Even though the adult UK book market seems to be a little weary of translations, the launch of a new children’s book publisher that focuses on translated novels indicates the children’s book market is welcoming foreign books with open arms.
Recently, the children’s book market in the UK has seen the rise of a new children’s book imprint. In an article on the website of The Independent the reasons for the founding of this new publishing house are explained: Adam Freudenheim and Stephanie Siegmuller founded Pushkin Children’s book when they discovered their favourite children’s books weren’t available in English. Even though the imprint has not been around that long, its first publication has already seen the light of day.

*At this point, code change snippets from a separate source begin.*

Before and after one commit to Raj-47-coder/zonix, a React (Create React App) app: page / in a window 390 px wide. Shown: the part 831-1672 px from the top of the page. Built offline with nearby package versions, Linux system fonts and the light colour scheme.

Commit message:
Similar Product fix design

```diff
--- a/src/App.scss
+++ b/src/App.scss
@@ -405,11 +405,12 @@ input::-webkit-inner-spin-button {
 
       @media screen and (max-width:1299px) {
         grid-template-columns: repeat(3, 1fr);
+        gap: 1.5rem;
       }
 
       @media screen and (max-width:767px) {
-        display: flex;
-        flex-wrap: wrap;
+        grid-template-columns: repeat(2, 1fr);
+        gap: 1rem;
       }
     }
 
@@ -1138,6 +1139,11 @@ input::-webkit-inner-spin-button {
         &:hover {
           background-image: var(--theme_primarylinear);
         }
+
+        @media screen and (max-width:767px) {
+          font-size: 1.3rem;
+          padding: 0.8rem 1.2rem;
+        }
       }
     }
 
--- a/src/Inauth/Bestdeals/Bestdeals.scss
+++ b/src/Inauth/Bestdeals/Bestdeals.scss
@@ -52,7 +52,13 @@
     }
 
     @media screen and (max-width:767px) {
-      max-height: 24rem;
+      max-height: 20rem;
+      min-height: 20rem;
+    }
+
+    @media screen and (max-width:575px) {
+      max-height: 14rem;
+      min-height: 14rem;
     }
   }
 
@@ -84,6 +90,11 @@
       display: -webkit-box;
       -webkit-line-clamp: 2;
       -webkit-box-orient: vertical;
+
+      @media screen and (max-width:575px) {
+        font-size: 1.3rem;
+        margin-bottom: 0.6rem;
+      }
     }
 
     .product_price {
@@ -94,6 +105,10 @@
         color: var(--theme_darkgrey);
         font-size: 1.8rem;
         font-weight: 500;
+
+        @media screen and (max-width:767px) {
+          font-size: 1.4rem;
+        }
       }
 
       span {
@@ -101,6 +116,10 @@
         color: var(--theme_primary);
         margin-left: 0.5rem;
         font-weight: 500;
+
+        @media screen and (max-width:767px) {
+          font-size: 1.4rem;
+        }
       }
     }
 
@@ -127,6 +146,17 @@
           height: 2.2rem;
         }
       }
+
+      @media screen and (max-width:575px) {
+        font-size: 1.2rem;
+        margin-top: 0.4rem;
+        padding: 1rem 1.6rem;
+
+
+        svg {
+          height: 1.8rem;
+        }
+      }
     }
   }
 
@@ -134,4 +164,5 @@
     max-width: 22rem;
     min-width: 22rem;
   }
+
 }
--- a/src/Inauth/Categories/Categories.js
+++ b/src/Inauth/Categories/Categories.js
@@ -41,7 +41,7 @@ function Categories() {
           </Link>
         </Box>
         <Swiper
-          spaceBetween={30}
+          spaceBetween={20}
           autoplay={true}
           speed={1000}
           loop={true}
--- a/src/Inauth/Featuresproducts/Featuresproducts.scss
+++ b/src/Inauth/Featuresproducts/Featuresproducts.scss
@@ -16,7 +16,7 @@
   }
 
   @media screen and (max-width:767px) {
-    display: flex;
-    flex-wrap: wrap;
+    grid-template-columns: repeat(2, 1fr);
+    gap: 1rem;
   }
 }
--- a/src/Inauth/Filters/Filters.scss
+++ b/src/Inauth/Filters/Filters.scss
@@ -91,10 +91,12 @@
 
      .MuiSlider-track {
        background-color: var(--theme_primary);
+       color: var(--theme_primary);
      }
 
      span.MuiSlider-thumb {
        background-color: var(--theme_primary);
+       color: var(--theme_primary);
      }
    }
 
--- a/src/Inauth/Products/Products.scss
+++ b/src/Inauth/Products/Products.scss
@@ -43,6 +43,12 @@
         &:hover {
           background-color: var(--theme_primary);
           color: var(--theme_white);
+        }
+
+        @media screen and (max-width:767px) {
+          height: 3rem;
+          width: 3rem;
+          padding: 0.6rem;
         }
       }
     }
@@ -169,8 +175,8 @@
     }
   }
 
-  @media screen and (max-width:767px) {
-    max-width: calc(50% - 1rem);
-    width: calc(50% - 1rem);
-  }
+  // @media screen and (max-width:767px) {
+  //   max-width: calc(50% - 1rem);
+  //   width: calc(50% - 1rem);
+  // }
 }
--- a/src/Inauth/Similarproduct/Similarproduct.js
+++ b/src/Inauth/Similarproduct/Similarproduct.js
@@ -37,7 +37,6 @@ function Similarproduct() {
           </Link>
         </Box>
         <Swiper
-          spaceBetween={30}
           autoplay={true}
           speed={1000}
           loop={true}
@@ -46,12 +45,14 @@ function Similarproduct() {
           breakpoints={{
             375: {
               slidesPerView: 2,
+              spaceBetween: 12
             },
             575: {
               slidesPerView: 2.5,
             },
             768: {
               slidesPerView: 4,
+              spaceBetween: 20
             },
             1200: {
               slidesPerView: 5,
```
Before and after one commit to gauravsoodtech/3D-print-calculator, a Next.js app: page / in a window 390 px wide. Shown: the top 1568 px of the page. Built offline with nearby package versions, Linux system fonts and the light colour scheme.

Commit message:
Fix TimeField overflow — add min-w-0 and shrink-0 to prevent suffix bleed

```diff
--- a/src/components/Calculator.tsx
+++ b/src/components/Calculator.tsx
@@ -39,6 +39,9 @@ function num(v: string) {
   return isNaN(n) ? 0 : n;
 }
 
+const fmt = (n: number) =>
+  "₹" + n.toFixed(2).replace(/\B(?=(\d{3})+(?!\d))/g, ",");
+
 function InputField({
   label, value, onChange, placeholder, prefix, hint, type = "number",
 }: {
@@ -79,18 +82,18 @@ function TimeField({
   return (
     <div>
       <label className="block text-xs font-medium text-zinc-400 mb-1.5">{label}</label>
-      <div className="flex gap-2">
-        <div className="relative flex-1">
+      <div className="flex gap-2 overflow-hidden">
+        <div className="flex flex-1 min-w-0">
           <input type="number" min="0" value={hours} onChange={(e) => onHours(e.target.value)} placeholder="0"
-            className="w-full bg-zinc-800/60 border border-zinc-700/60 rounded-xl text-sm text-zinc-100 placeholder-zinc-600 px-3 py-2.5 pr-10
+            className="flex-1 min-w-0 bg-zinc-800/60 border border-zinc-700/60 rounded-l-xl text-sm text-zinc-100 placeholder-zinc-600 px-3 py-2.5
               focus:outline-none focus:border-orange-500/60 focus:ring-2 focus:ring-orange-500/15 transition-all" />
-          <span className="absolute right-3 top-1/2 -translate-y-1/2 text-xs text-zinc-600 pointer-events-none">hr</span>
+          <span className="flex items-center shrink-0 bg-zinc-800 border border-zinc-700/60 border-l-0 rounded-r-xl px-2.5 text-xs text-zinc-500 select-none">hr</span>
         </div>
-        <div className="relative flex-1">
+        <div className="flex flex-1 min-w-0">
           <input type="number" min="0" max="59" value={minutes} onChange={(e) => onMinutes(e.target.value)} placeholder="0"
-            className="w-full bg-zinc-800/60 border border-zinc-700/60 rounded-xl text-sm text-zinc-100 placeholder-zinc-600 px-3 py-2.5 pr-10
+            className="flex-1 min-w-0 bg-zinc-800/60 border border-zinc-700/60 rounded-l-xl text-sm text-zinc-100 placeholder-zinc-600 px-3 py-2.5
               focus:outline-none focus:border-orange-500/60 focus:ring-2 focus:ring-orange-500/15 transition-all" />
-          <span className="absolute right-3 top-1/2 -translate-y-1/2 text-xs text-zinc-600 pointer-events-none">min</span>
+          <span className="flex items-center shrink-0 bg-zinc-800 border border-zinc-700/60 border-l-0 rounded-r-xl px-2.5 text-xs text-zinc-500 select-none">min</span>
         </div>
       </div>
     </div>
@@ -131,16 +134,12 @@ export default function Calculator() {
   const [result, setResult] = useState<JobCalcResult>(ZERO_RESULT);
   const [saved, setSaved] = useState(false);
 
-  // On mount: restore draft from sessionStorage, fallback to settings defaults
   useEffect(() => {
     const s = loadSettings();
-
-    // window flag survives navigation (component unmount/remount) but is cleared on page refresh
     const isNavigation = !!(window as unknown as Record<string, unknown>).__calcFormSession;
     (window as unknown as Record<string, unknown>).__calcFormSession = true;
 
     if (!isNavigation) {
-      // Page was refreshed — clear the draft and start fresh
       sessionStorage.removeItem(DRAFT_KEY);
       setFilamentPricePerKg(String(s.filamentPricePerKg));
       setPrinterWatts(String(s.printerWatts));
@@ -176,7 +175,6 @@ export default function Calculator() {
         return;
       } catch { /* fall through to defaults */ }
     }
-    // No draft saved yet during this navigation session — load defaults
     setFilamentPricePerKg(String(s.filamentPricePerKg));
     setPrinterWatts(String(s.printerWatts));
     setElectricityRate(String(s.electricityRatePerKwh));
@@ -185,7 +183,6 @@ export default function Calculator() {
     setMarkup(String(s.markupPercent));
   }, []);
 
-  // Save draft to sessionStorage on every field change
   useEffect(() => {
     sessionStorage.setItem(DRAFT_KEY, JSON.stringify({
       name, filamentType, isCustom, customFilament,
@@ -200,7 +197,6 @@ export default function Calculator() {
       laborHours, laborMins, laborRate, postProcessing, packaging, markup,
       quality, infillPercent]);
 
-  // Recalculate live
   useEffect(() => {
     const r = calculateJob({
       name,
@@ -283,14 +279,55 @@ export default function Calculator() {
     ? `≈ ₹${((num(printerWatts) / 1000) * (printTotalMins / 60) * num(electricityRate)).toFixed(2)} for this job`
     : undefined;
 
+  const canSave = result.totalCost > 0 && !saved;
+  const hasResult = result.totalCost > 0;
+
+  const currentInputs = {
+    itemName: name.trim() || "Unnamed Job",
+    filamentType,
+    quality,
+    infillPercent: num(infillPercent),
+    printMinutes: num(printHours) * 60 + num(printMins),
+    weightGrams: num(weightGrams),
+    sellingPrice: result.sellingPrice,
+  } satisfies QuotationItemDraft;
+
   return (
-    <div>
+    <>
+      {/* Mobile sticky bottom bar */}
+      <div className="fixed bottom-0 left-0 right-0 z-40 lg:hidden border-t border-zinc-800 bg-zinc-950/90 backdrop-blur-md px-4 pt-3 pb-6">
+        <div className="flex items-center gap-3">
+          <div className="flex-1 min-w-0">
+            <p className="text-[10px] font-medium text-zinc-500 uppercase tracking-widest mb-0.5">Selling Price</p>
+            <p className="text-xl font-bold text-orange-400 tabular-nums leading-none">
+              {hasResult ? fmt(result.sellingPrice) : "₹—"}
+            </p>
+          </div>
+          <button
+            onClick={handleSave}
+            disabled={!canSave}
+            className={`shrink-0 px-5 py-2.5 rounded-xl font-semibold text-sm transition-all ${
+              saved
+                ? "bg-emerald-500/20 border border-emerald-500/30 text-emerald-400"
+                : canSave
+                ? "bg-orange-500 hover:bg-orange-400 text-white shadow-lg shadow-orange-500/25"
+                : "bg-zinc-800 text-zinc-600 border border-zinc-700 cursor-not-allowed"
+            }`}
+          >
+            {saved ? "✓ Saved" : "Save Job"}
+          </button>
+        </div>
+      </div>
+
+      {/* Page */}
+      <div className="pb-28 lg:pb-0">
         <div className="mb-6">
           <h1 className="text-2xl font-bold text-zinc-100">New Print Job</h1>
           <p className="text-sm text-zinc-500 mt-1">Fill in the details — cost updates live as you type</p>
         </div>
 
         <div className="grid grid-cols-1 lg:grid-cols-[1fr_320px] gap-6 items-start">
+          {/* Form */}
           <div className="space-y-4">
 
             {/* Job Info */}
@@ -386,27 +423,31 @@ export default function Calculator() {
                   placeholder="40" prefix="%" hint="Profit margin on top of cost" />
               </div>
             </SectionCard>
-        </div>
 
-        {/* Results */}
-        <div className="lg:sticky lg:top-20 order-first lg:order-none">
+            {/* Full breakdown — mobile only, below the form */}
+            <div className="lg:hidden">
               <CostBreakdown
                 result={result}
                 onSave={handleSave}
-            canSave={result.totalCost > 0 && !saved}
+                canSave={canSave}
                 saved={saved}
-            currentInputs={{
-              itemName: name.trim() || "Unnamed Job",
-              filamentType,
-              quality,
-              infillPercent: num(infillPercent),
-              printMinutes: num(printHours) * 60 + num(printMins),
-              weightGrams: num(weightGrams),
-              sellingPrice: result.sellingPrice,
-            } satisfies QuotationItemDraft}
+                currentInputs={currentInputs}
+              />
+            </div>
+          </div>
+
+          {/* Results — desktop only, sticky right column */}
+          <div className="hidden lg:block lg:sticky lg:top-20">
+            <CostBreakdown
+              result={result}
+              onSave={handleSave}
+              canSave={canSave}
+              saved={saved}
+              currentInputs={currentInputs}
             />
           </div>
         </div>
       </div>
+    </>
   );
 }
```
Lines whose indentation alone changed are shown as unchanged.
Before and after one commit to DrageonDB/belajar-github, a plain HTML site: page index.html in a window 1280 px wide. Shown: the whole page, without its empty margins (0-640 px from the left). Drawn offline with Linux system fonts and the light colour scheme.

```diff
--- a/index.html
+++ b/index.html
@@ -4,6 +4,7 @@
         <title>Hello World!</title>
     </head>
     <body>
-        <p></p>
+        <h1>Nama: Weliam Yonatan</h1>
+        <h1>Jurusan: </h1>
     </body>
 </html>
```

The imprint’s first publication is called The Story of the Blue Planet by author Andri Snaer Magnason. Magnason has written ‘an eco-fable with a Roald Dahl-ish dark twist.’ The story takes place on a blue, happy planet without grown-ups. One day, a rocket ship arrives that promises to make life even more fun by creating a world in which no-one has to bathe ever again. Abroad, the book has already been embraced by the public: it has won the Icelandic Literary Prize and has been translated into 12 languages. Moreover, it has been turned into a play as well.
The next book the publishing house will launch is Oska Pollock, a novel about a teenage girl with magical powers written by Anne Plichota. The imprint sure knows how to pick its books, as this one has already been dubbed ‘the French Harry Potter.’ The film rights of Oska Pollock have been sold to the makers of Twilight, so it is very likely that the book will become a hit. Success guaranteed!
According to Literature Across Frontiers, translations only make up for 2.5% of all books in the United Kingdom and Ireland (and 4.5% of all fiction, poetry and drama). By contrast, this is about 14% in France. However, contrary to other European countries, the UK does not keep track of the number of translated children’s books that is published, so this number might be a little higher. It is remarkable that the number of translations for children’s books isn’t documented, as a number of the UK’s most beloved children’s books are actually translations.
Take for example the Kinder- und Hausmärchen (Children and Household Tales) of the Grimm Brothers. Even though the book wasn’t originally intended for children, sales really took off when an illustrated edition with drawings made by brother Ludwig was published in 1825. And what about Tintin? The originally French comics were first translated in 1951. In this translation, many French elements were kept: Snowy, for example, had retained its French name, which was Milou. When The Adventures of Tintin were again translated in 1958, the translators often consulted Hervé Leger to ensure the comics featured the word play of the original.
In 2013, the Marsh Award, for Children’s Literature in Translation was awarded to Howard Curtis. He received this prize for his translation of Fabio Geda’s In the Sea There Are Crocodiles. Daniel Hahn presented the prize and stressed that translation ‘isn’t less important for children, but more. How could it not be vital for readers who are uniquely open to explorations of their own language; how can it not be essential for readers who, just now, are beginning to define the horizons of their experiences of the world.’ We at Kwintessential couldn’t agree more!